◆ RECORDS SHOWN:
━━━━━━━━━━━━━━━━━━━━━━━━━━━━━━
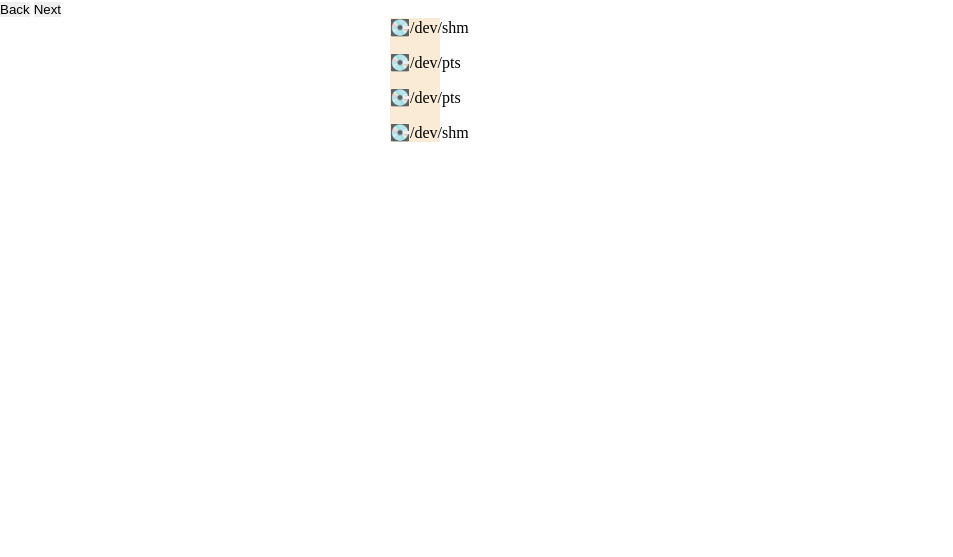
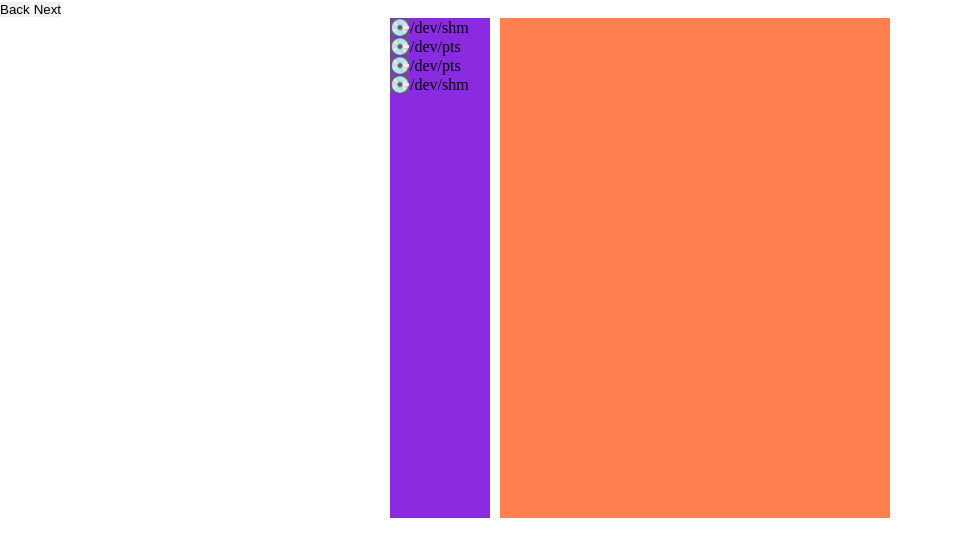
Before and after one commit to ianfleon/kurawalteks, a PHP site: page /test/readdrive.php in a window 1280 px wide. Shown: the top 557 px of the page, without its empty margins (0-953 px from the left). Run offline with PHP 8.4, Linux system fonts and the light colour scheme.

Commit message:
membuat browse folder projek

```diff
--- /dev/null
+++ b/www/css/popwindow.css
@@ -0,0 +1,27 @@
+#dir-wrapper {
+    width: 500px;
+    height: 500px;
+    background-color: #fff;
+    display: flex;
+    justify-content: space-between;
+    margin: auto;
+}
+
+#disk-wrapper {
+    width: 20%;
+    background-color: blueviolet;
+    /* display: flex;
+    flex-direction: column;
+    align-items: center; */
+}
+
+#folder-wrapper {
+    width: 78%;
+    background-color: coral;
+}
+
+.disk-item {
+    text-align: center;
+    width: 100%;
+    background-color: azure;
+}
--- a/www/css/style.css
+++ b/www/css/style.css
@@ -28,36 +28,3 @@
 .ml-1 {
     margin-left: 1rem;
 }
-
-.disk {
-    cursor: pointer;
-    margin-bottom: 1rem;
-}
-
-.hidden {
-    display: none;
-}
-
-#dir-wrapper {
-    margin: auto;
-    width: 500px;
-    /* background-color: teal; */
-}
-
-#disk-wrapper {
-    width: 50px;
-    background-color: antiquewhite;
-}
-
-#folder-wrapper {
-    width: 400px;
-    background-color: red;
-}
-
-.fi {
-    cursor: pointer;
-}
-
-.fi.fi-selected {
-    background-color: antiquewhite;
-}
--- a/www/index.php
+++ b/www/index.php
@@ -1,7 +1,3 @@
-<?php require_once 'test/readdrive.php'; ?>
-
-<?php die(); ?>
-
 <!DOCTYPE html>
 <html lang="en">
 <head>
--- a/www/test/readdrive.php
+++ b/www/test/readdrive.php
@@ -47,6 +47,7 @@ foreach ($disk_label as $i => $d) {
 </head>
 
 <link rel="stylesheet" href="css/style.css">
+<link rel="stylesheet" href="css/popwindow.css">
 
 <body onmousedown="return false" onselectstart="return false">
 
```
Also changed, not shown: www/tes.php (deleted).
━━━━━━━━━━━━━━━━━━━━━━━━━━━━━━
◆ ASSIGNED TASK:
Although the records contain pictures, only their text should be repeated, exactly as it appears.

◆ RESULT FOR THIS TASK:
Before and after one commit to ianfleon/kurawalteks, a PHP site: page /test/readdrive.php in a window 1280 px wide. Shown: the top 557 px of the page, without its empty margins (0-953 px from the left). Run offline with PHP 8.4, Linux system fonts and the light colour scheme.

Commit message:
membuat browse folder projek

```diff
--- /dev/null
+++ b/www/css/popwindow.css
@@ -0,0 +1,27 @@
+#dir-wrapper {
+    width: 500px;
+    height: 500px;
+    background-color: #fff;
+    display: flex;
+    justify-content: space-between;
+    margin: auto;
+}
+
+#disk-wrapper {
+    width: 20%;
+    background-color: blueviolet;
+    /* display: flex;
+    flex-direction: column;
+    align-items: center; */
+}
+
+#folder-wrapper {
+    width: 78%;
+    background-color: coral;
+}
+
+.disk-item {
+    text-align: center;
+    width: 100%;
+    background-color: azure;
+}
--- a/www/css/style.css
+++ b/www/css/style.css
@@ -28,36 +28,3 @@
 .ml-1 {
     margin-left: 1rem;
 }
-
-.disk {
-    cursor: pointer;
-    margin-bottom: 1rem;
-}
-
-.hidden {
-    display: none;
-}
-
-#dir-wrapper {
-    margin: auto;
-    width: 500px;
-    /* background-color: teal; */
-}
-
-#disk-wrapper {
-    width: 50px;
-    background-color: antiquewhite;
-}
-
-#folder-wrapper {
-    width: 400px;
-    background-color: red;
-}
-
-.fi {
-    cursor: pointer;
-}
-
-.fi.fi-selected {
-    background-color: antiquewhite;
-}
--- a/www/index.php
+++ b/www/index.php
@@ -1,7 +1,3 @@
-<?php require_once 'test/readdrive.php'; ?>
-
-<?php die(); ?>
-
 <!DOCTYPE html>
 <html lang="en">
 <head>
--- a/www/test/readdrive.php
+++ b/www/test/readdrive.php
@@ -47,6 +47,7 @@ foreach ($disk_label as $i => $d) {
 </head>
 
 <link rel="stylesheet" href="css/style.css">
+<link rel="stylesheet" href="css/popwindow.css">
 
 <body onmousedown="return false" onselectstart="return false">
 
```
Also changed, not shown: www/tes.php (deleted).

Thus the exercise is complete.